Below are the entries; give again exactly the lines from the one mentioning "Before and after one commit to lilleswing/future_of_care, a" through the one mentioning "Also changed, not shown: parts of 61", inclusive.

─── SOURCE MATERIAL ───

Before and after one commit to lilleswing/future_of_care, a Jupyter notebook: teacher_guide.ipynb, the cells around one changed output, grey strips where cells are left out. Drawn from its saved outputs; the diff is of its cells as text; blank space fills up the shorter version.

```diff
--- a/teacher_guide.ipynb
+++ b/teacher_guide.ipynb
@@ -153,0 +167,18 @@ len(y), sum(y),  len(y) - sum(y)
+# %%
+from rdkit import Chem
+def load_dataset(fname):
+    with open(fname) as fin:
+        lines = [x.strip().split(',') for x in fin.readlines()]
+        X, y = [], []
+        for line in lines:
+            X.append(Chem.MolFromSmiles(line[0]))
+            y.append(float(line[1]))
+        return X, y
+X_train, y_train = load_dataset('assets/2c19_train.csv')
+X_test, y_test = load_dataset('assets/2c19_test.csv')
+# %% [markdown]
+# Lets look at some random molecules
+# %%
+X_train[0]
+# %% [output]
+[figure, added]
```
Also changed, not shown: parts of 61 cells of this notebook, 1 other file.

───
─── SOURCE MATERIAL ───

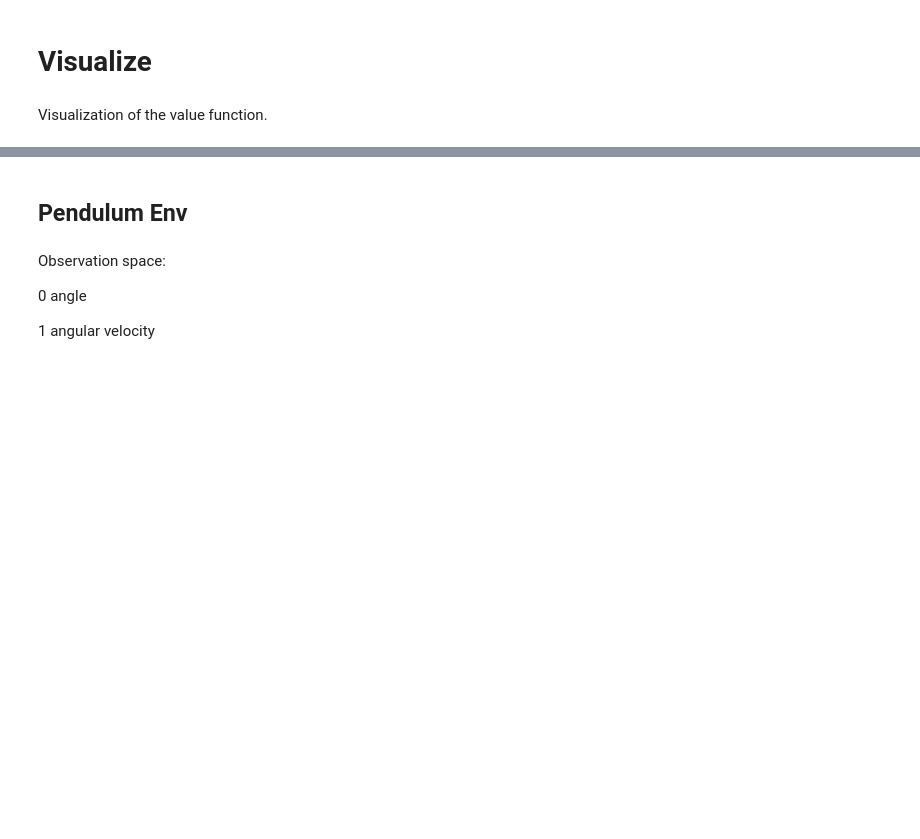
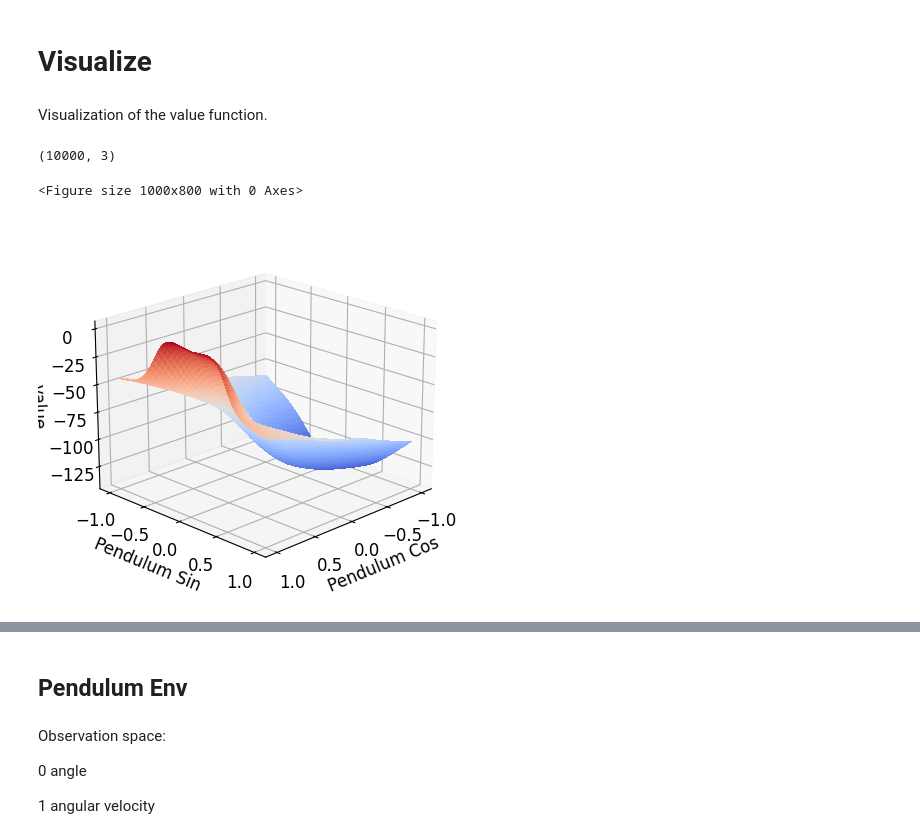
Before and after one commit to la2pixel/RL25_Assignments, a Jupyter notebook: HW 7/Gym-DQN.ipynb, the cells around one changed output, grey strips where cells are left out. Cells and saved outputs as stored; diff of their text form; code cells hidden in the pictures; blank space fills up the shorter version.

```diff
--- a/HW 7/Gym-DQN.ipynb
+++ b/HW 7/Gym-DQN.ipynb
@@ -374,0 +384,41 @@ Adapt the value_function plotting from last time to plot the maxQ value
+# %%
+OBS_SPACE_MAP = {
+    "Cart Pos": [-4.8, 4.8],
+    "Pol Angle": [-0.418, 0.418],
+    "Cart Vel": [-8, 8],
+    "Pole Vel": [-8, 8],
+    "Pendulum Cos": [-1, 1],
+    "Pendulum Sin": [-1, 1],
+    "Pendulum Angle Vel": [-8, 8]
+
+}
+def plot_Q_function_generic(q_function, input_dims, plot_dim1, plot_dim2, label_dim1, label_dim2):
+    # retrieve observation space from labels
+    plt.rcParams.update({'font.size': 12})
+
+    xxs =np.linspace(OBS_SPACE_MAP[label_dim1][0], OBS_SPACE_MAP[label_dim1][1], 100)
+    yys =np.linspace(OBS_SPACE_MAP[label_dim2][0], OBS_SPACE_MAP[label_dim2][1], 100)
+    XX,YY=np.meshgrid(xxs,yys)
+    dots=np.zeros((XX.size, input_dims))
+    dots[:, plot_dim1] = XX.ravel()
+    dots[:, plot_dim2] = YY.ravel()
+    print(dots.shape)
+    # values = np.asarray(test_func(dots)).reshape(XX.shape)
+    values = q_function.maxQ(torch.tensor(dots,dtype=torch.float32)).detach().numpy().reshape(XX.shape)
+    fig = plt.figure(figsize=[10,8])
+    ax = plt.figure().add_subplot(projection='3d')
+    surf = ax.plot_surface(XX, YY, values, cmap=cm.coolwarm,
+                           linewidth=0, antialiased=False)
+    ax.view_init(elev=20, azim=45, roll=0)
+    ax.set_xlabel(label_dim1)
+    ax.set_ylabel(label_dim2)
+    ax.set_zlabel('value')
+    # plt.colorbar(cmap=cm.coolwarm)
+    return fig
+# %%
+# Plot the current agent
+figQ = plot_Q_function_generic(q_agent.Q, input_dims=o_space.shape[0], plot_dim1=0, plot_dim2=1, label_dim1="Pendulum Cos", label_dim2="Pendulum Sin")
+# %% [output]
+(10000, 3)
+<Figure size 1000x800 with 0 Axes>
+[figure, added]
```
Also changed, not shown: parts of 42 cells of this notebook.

───

*SOLUTION*:
Before and after one commit to lilleswing/future_of_care, a Jupyter notebook: teacher_guide.ipynb, the cells around one changed output, grey strips where cells are left out. Drawn from its saved outputs; the diff is of its cells as text; blank space fills up the shorter version.

```diff
--- a/teacher_guide.ipynb
+++ b/teacher_guide.ipynb
@@ -153,0 +167,18 @@ len(y), sum(y),  len(y) - sum(y)
+# %%
+from rdkit import Chem
+def load_dataset(fname):
+    with open(fname) as fin:
+        lines = [x.strip().split(',') for x in fin.readlines()]
+        X, y = [], []
+        for line in lines:
+            X.append(Chem.MolFromSmiles(line[0]))
+            y.append(float(line[1]))
+        return X, y
+X_train, y_train = load_dataset('assets/2c19_train.csv')
+X_test, y_test = load_dataset('assets/2c19_test.csv')
+# %% [markdown]
+# Lets look at some random molecules
+# %%
+X_train[0]
+# %% [output]
+[figure, added]
```
Also changed, not shown: parts of 61 cells of this notebook, 1 other file.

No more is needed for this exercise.